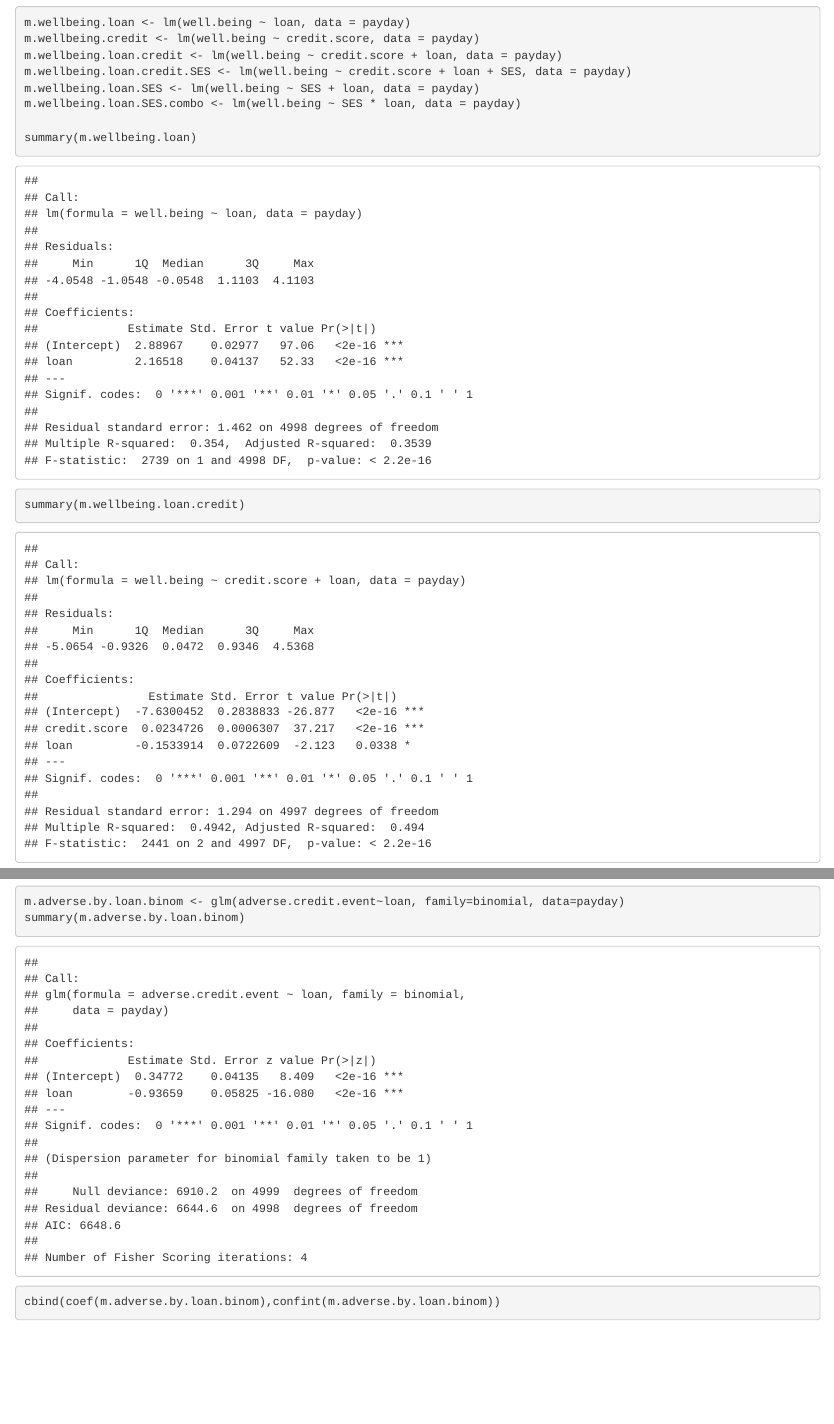
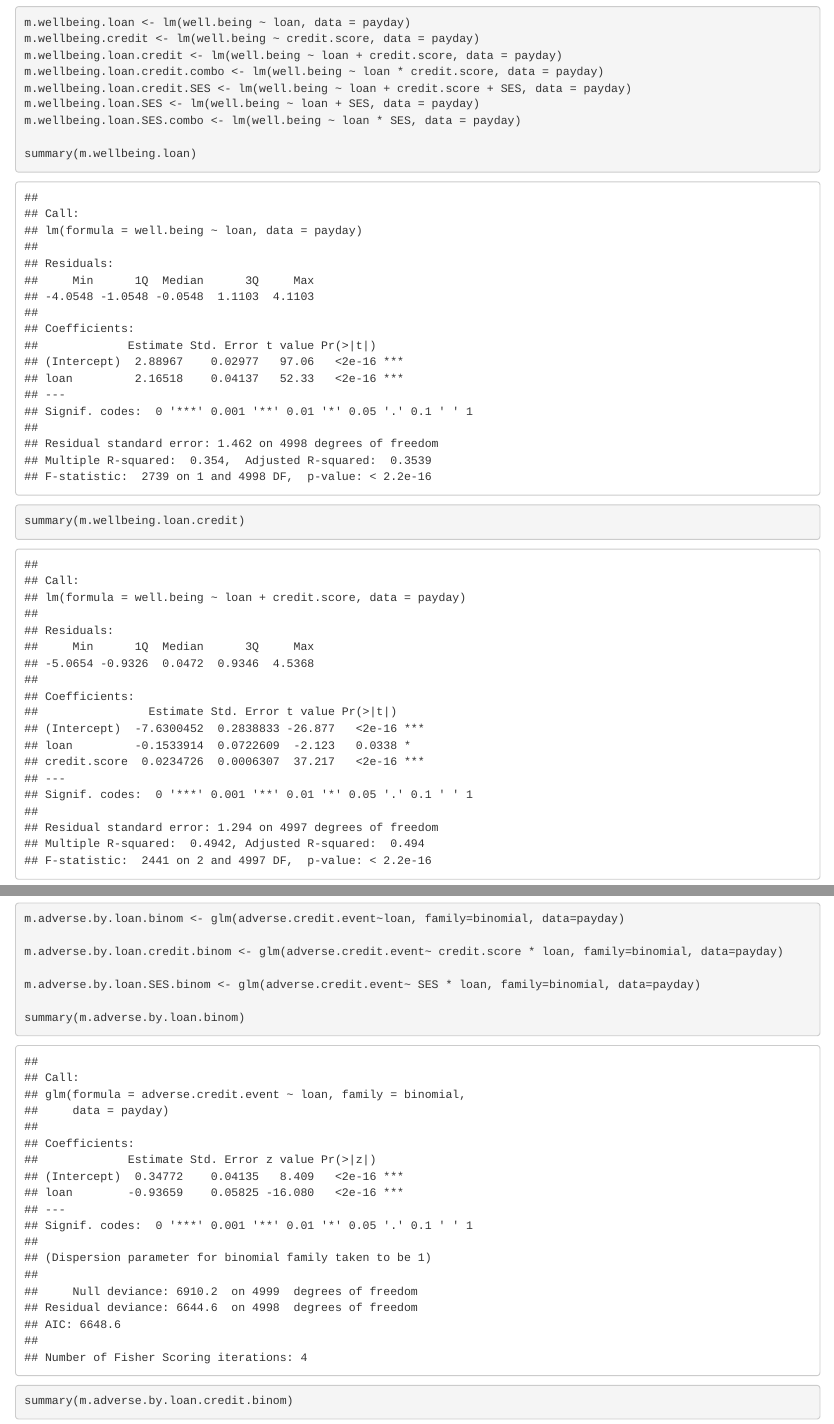
Before and after one commit to sakjung/business-statistics, an R Markdown document (1358850.Rmd): the page in a window 1100 px wide, from 3340 px down, and a second part further down, joined at a grey line. Rendered offline with R 4.5, knitr and Pandoc, with nearby package versions; code that draws random numbers runs with fixed seeds of ours; some code elsewhere in the file could not run offline.

Commit message:
credit cut approach for question 1

````diff
--- a/1358850.Rmd
+++ b/1358850.Rmd
@@ -80,10 +80,11 @@
 ```{r}
 m.wellbeing.loan <- lm(well.being ~ loan, data = payday)
 m.wellbeing.credit <- lm(well.being ~ credit.score, data = payday)
-m.wellbeing.loan.credit <- lm(well.being ~ credit.score + loan, data = payday)
-m.wellbeing.loan.credit.SES <- lm(well.being ~ credit.score + loan + SES, data = payday)
-m.wellbeing.loan.SES <- lm(well.being ~ SES + loan, data = payday)
-m.wellbeing.loan.SES.combo <- lm(well.being ~ SES * loan, data = payday)
+m.wellbeing.loan.credit <- lm(well.being ~ loan + credit.score, data = payday)
+m.wellbeing.loan.credit.combo <- lm(well.being ~ loan * credit.score, data = payday)
+m.wellbeing.loan.credit.SES <- lm(well.being ~ loan + credit.score + SES, data = payday)
+m.wellbeing.loan.SES <- lm(well.being ~ loan + SES, data = payday)
+m.wellbeing.loan.SES.combo <- lm(well.being ~ loan * SES, data = payday)
 
 summary(m.wellbeing.loan)
 summary(m.wellbeing.loan.credit)
@@ -185,4 +188,10 @@
 
 ```{r}
 m.adverse.by.loan.binom <- glm(adverse.credit.event~loan, family=binomial, data=payday)
+
+m.adverse.by.loan.credit.binom <- glm(adverse.credit.event~ credit.score * loan, family=binomial, data=payday)
+
+m.adverse.by.loan.SES.binom <- glm(adverse.credit.event~ SES * loan, family=binomial, data=payday)
+
 summary(m.adverse.by.loan.binom)
+summary(m.adverse.by.loan.credit.binom)
````
Also changed, not shown: 1358850.Rmd (3 more changed lines).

************

- _Problem statement_: Wherever "summary" occurs in the records above, copy the line it sits in.

- _Solution to the exercise_:
 summary(m.wellbeing.loan)
 summary(m.wellbeing.loan.credit)
 summary(m.adverse.by.loan.binom)
+summary(m.adverse.by.loan.credit.binom)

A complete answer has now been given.